▶ Problem details
Search the material for the word "NovaMecDB" and copy every line in which it occurs.

▶ Records for this task
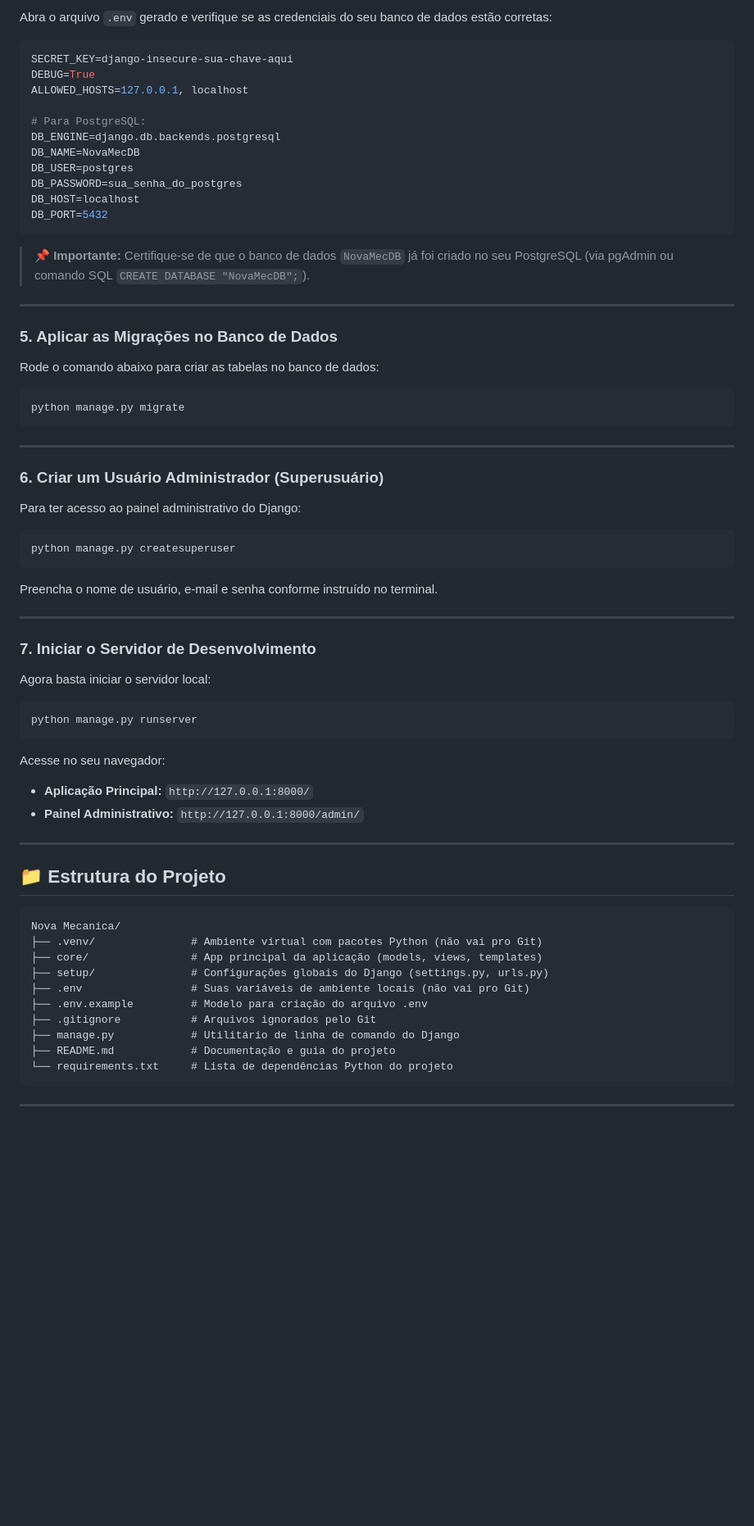
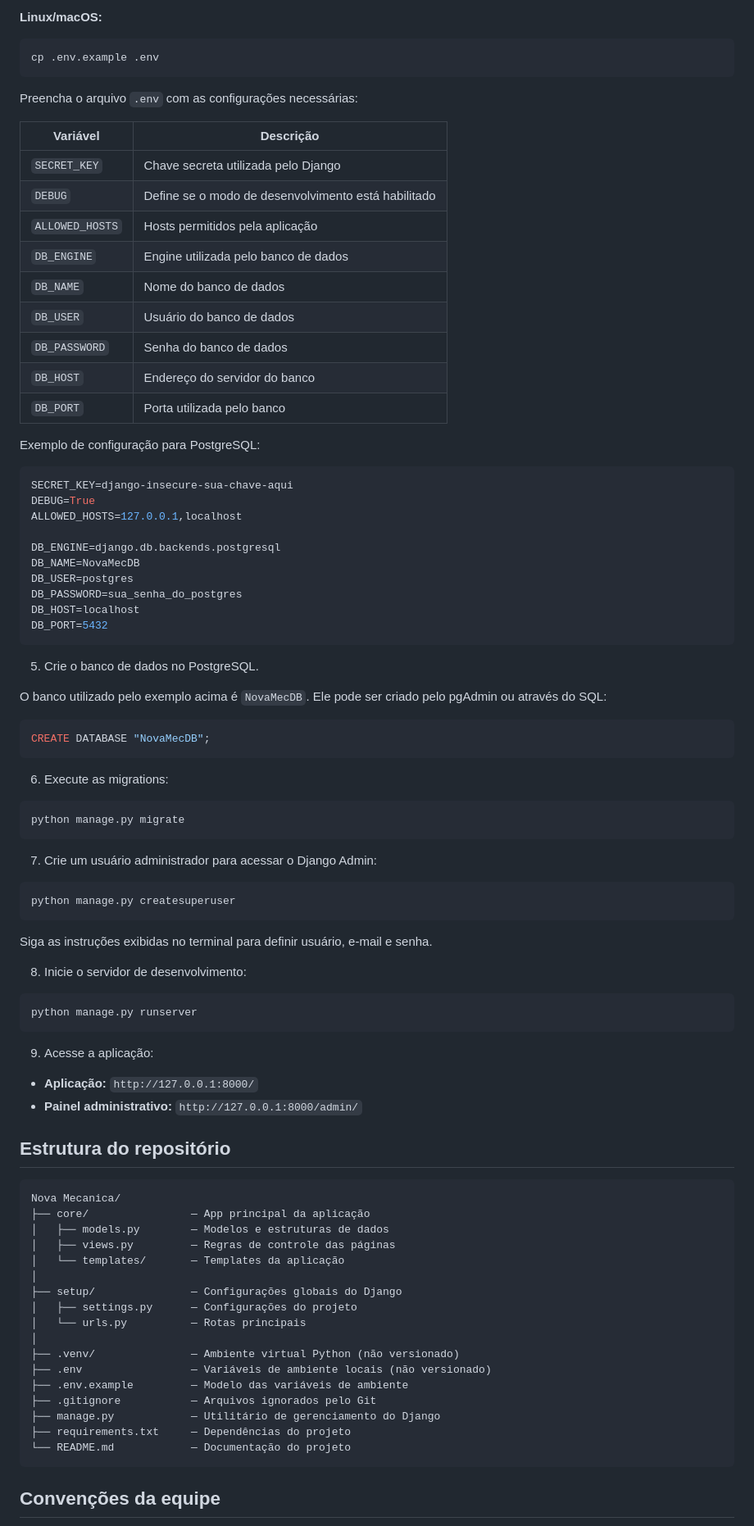
Before and after one commit to YoshiStoshi/Nova-Mecanica, a Markdown page: README.md, the part around one of its changes. Shown at 82% size. Drawn GitHub-style; blank space fills up the shorter version.

Commit message:
README alterado para modelo enviado pelo Lucas
Updated project description and prerequisites in README.md.

````diff
--- a/README.md
+++ b/README.md
@@ -72,12 +76,31 @@ Copie o arquivo de exemplo `.env.example` para criar o seu arquivo `.env`:
 
-Abra o arquivo `.env` gerado e verifique se as credenciais do seu banco de dados estão corretas:
+**Linux/macOS:**
+
+```bash
+cp .env.example .env
+```
+
+Preencha o arquivo `.env` com as configurações necessárias:
+
+| Variável        | Descrição                                           |
+| --------------- | --------------------------------------------------- |
+| `SECRET_KEY`    | Chave secreta utilizada pelo Django                 |
+| `DEBUG`         | Define se o modo de desenvolvimento está habilitado |
+| `ALLOWED_HOSTS` | Hosts permitidos pela aplicação                     |
+| `DB_ENGINE`     | Engine utilizada pelo banco de dados                |
+| `DB_NAME`       | Nome do banco de dados                              |
+| `DB_USER`       | Usuário do banco de dados                           |
+| `DB_PASSWORD`   | Senha do banco de dados                             |
+| `DB_HOST`       | Endereço do servidor do banco                       |
+| `DB_PORT`       | Porta utilizada pelo banco                          |
+
+Exemplo de configuração para PostgreSQL:
 
 ```env
 SECRET_KEY=django-insecure-sua-chave-aqui
 DEBUG=True
-ALLOWED_HOSTS=127.0.0.1, localhost
+ALLOWED_HOSTS=127.0.0.1,localhost
 
-# Para PostgreSQL:
 DB_ENGINE=django.db.backends.postgresql
 DB_NAME=NovaMecDB
 DB_USER=postgres
@@ -86,56 +109,60 @@ DB_HOST=localhost
 DB_PORT=5432
 ```
 
-> 📌 **Importante:** Certifique-se de que o banco de dados `NovaMecDB` já foi criado no seu PostgreSQL (via pgAdmin ou comando SQL `CREATE DATABASE "NovaMecDB";`).
+5. Crie o banco de dados no PostgreSQL.
 
----
+O banco utilizado pelo exemplo acima é `NovaMecDB`. Ele pode ser criado pelo pgAdmin ou através do SQL:
 
-### 5. Aplicar as Migrações no Banco de Dados
+```sql
+CREATE DATABASE "NovaMecDB";
+```
 
-Rode o comando abaixo para criar as tabelas no banco de dados:
+6. Execute as migrations:
+
 ```bash
 python manage.py migrate
 ```
 
----
+7. Crie um usuário administrador para acessar o Django Admin:
 
-### 6. Criar um Usuário Administrador (Superusuário)
-
-Para ter acesso ao painel administrativo do Django:
 ```bash
 python manage.py createsuperuser
 ```
-Preencha o nome de usuário, e-mail e senha conforme instruído no terminal.
 
----
+Siga as instruções exibidas no terminal para definir usuário, e-mail e senha.
 
-### 7. Iniciar o Servidor de Desenvolvimento
+8. Inicie o servidor de desenvolvimento:
 
-Agora basta iniciar o servidor local:
 ```bash
 python manage.py runserver
 ```
 
-Acesse no seu navegador:
-- **Aplicação Principal:** `http://127.0.0.1:8000/`
-- **Painel Administrativo:** `http://127.0.0.1:8000/admin/`
+9. Acesse a aplicação:
 
----
+* **Aplicação:** `http://127.0.0.1:8000/`
+* **Painel administrativo:** `http://127.0.0.1:8000/admin/`
 
-## 📁 Estrutura do Projeto
+## Estrutura do repositório
 
 ```text
 Nova Mecanica/
-├── .venv/               # Ambiente virtual com pacotes Python (não vai pro Git)
-├── core/                # App principal da aplicação (models, views, templates)
-├── setup/               # Configurações globais do Django (settings.py, urls.py)
-├── .env                 # Suas variáveis de ambiente locais (não vai pro Git)
-├── .env.example         # Modelo para criação do arquivo .env
-├── .gitignore           # Arquivos ignorados pelo Git
-├── manage.py            # Utilitário de linha de comando do Django
-├── README.md            # Documentação e guia do projeto
-└── requirements.txt     # Lista de dependências Python do projeto
+├── core/                — App principal da aplicação
+│   ├── models.py        — Modelos e estruturas de dados
+│   ├── views.py         — Regras de controle das páginas
+│   └── templates/       — Templates da aplicação
+│
+├── setup/               — Configurações globais do Django
+│   ├── settings.py      — Configurações do projeto
+│   └── urls.py          — Rotas principais
+│
+├── .venv/               — Ambiente virtual Python (não versionado)
+├── .env                 — Variáveis de ambiente locais (não versionado)
+├── .env.example         — Modelo das variáveis de ambiente
+├── .gitignore           — Arquivos ignorados pelo Git
+├── manage.py            — Utilitário de gerenciamento do Django
+├── requirements.txt     — Dependências do projeto
+└── README.md            — Documentação do projeto
 ```
 
----
+## Convenções da equipe
 
````
Also changed, not shown: other parts of README.md (+92 -51 lines).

▶ Written reply
 DB_NAME=NovaMecDB
-> 📌 **Importante:** Certifique-se de que o banco de dados `NovaMecDB` já foi criado no seu PostgreSQL (via pgAdmin ou comando SQL `CREATE DATABASE "NovaMecDB";`).
+O banco utilizado pelo exemplo acima é `NovaMecDB`. Ele pode ser criado pelo pgAdmin ou através do SQL:
+CREATE DATABASE "NovaMecDB";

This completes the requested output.